The problem with today’s Pentagon is hardly money, talent, or determination, in Schmidt’s opinion. He describes the US military as “great human beings inside a bad system”—one that evolved to serve a previous era dominated by large, slow, expensive projects like aircraft carriers and a bureaucratic system that prevents people from moving too quickly. Independent studies and congressional hearings have found that it can take years for the DOD to select and buy software, which may be outdated by the time it is installed. Schmidt says this is a huge problem for the US, because computerization, software, and networking are poised to revolutionize warfare.
Ukraine’s response to Russia’s invasion, Schmidt believes, offers pointers for how the Pentagon might improve. The Ukrainian military has managed to resist a much larger power in part by moving quickly and adapting technology from the private sector—hacking commercial drones into weapons, repurposing defunct battlefield connectivity systems, 3D printing spare parts, and developing useful new software for tasks like military payroll management in months, not years.

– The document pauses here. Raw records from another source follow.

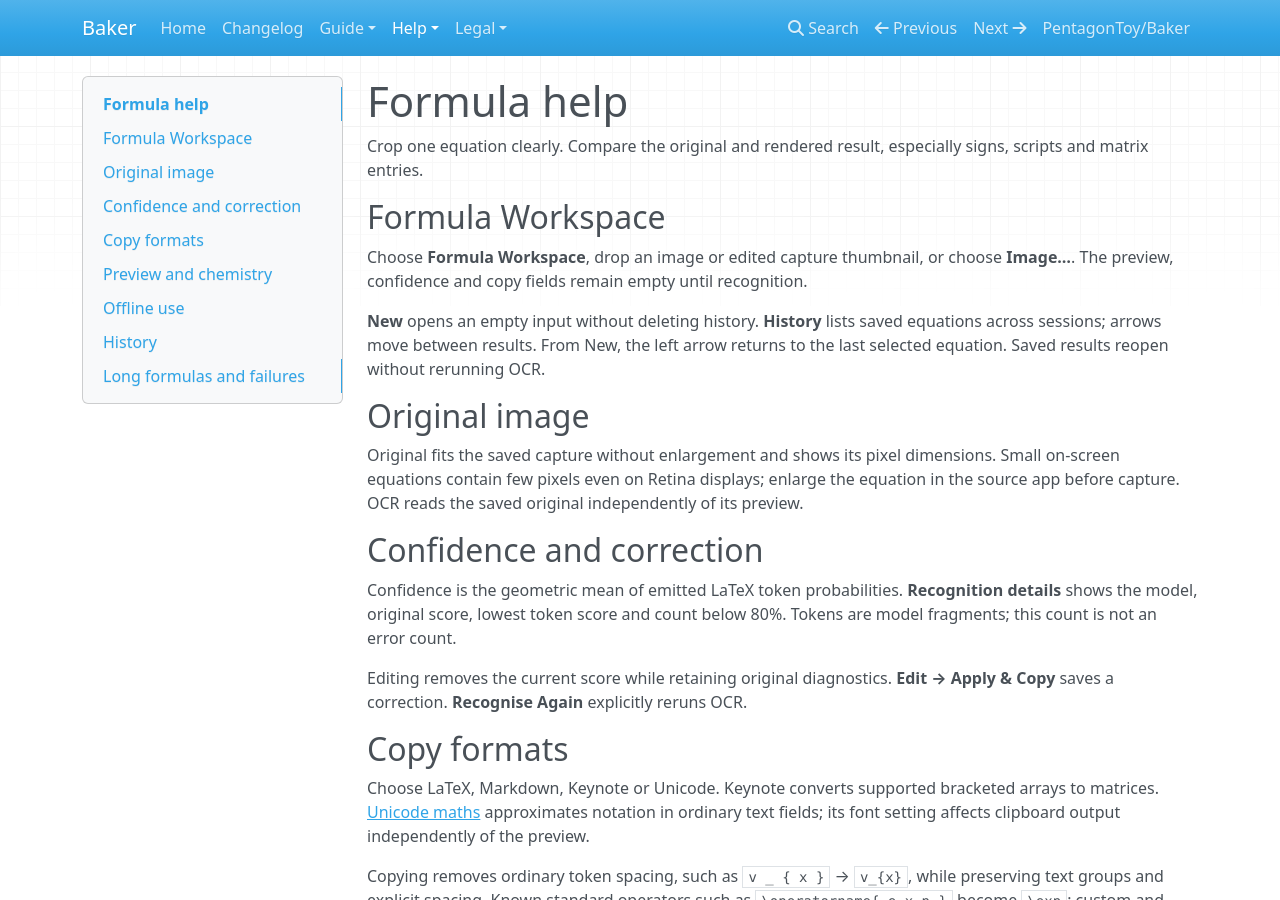
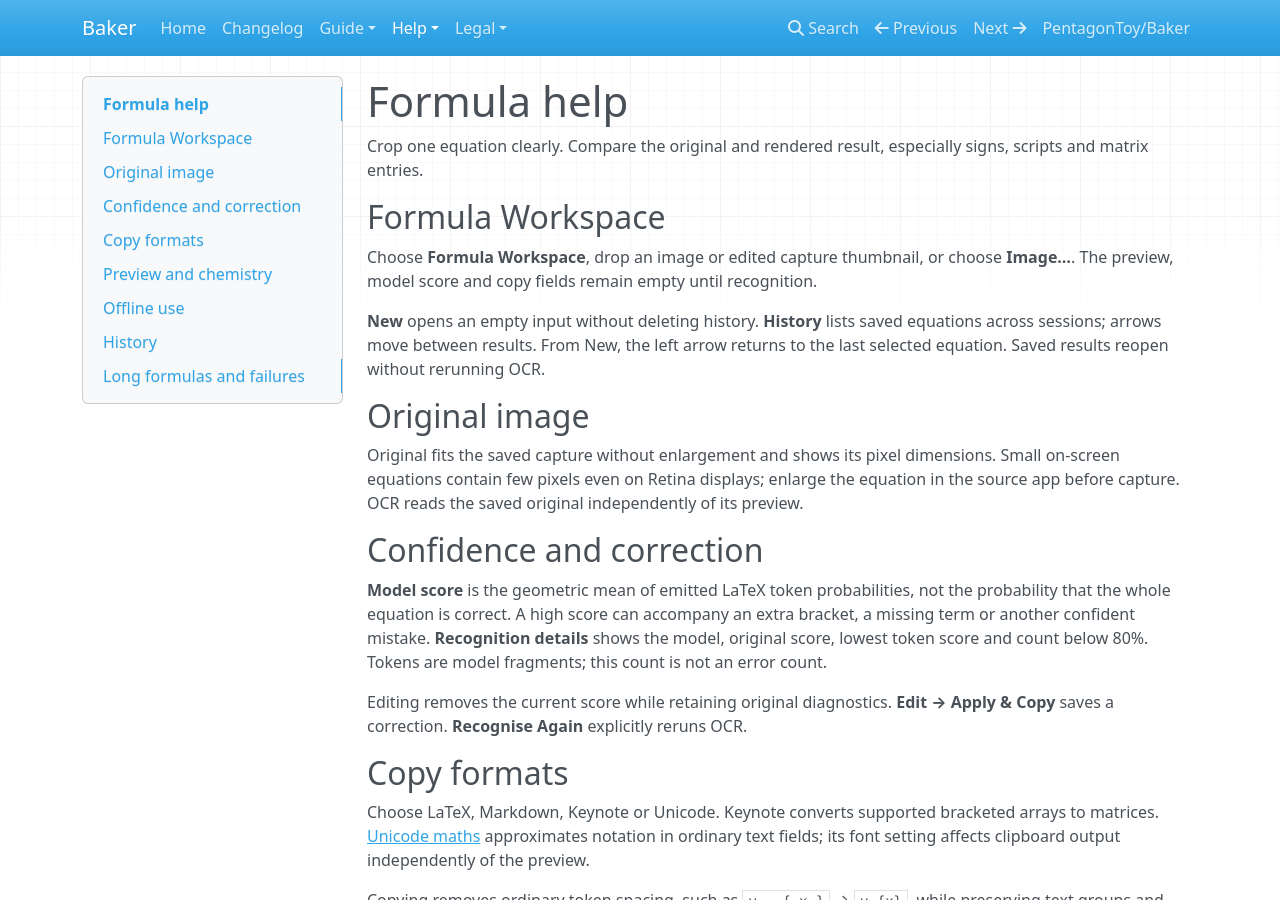
Before and after one commit to PentagonToy/Baker, an MkDocs documentation site: the page built from docs/help/formula.md, in a window 1280 px wide and 900 px high. Built offline with MkDocs 1.6.1, drawn with Linux system fonts in a browser that asks for light colours; nearby versions of some CDN libraries.

Commit message:
fix: clarify formula model scores and strengthen preview rules

```diff
--- a/docs/help/formula.md
+++ b/docs/help/formula.md
@@ -4,7 +4,7 @@ Crop one equation clearly. Compare the original and rendered result, especially
 
 ## Formula Workspace
 
-Choose **Formula Workspace**, drop an image or edited capture thumbnail, or choose **Image…**. The preview, confidence and copy fields remain empty until recognition.
+Choose **Formula Workspace**, drop an image or edited capture thumbnail, or choose **Image…**. The preview, model score and copy fields remain empty until recognition.
 
 **New** opens an empty input without deleting history. **History** lists saved equations across sessions; arrows move between results. From New, the left arrow returns to the last selected equation. Saved results reopen without rerunning OCR.
 
@@ -14,7 +14,7 @@ Original fits the saved capture without enlargement and shows its pixel dimensio
 
 ## Confidence and correction
 
-Confidence is the geometric mean of emitted LaTeX token probabilities. **Recognition details** shows the model, original score, lowest token score and count below 80%. Tokens are model fragments; this count is not an error count.
+**Model score** is the geometric mean of emitted LaTeX token probabilities, not the probability that the whole equation is correct. A high score can accompany an extra bracket, a missing term or another confident mistake. **Recognition details** shows the model, original score, lowest token score and count below 80%. Tokens are model fragments; this count is not an error count.
 
 Editing removes the current score while retaining original diagnostics. **Edit → Apply & Copy** saves a correction. **Recognise Again** explicitly reruns OCR.
 
```
Also changed, not shown: CHANGELOG.md (+4 -0 lines), docs/help/recognition.md (+1 -1 lines), 2 other files.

Schmidt offers another thought experiment to illustrate the bind he’s trying to get the US military out of. “Imagine you and I decide to solve the Ukrainian problem, and the DOD gives us $100 million, and we have a six-month contest,” he says. “And after six months somebody actually comes up with some new device or new tool or new method that lets the Ukrainians win.” Problem solved? Not so fast. “Everything I just said is illegal,” Schmidt says, because of procurement rules that forbid the Pentagon from handing out money without going through careful but overly lengthy review processes.
A New Weapon
The Pentagon’s tech problem is most pressing, Schmidt says, when it comes to AI. “Every once in a while, a new weapon, a new technology comes along that changes things,” he says. “Einstein wrote a letter to Roosevelt in the 1930s saying that there is this new technology—nuclear weapons—that could change war, which it clearly did. I would argue that [AI-powered] autonomy and decentralized, distributed systems are that powerful.”
With Schmidt’s help, a similar view has taken root inside the DOD over the past decade, where leaders believe AI will revolutionize military hardware, intelligence gathering, and backend software. In the early 2010s the Pentagon began assessing technology that could help it maintain an edge over an ascendant Chinese military. The Defense Science Board, the agency’s top technical advisory body, concluded that AI-powered autonomy would shape the future of military competition and conflict.
But AI technology is mostly being invented in the private sector. The best tools that could prove critical to the military, such as algorithms capable of identifying enemy hardware or specific individuals in video, or that can learn superhuman strategies, are built at companies like Google, Amazon, and Apple or inside startups.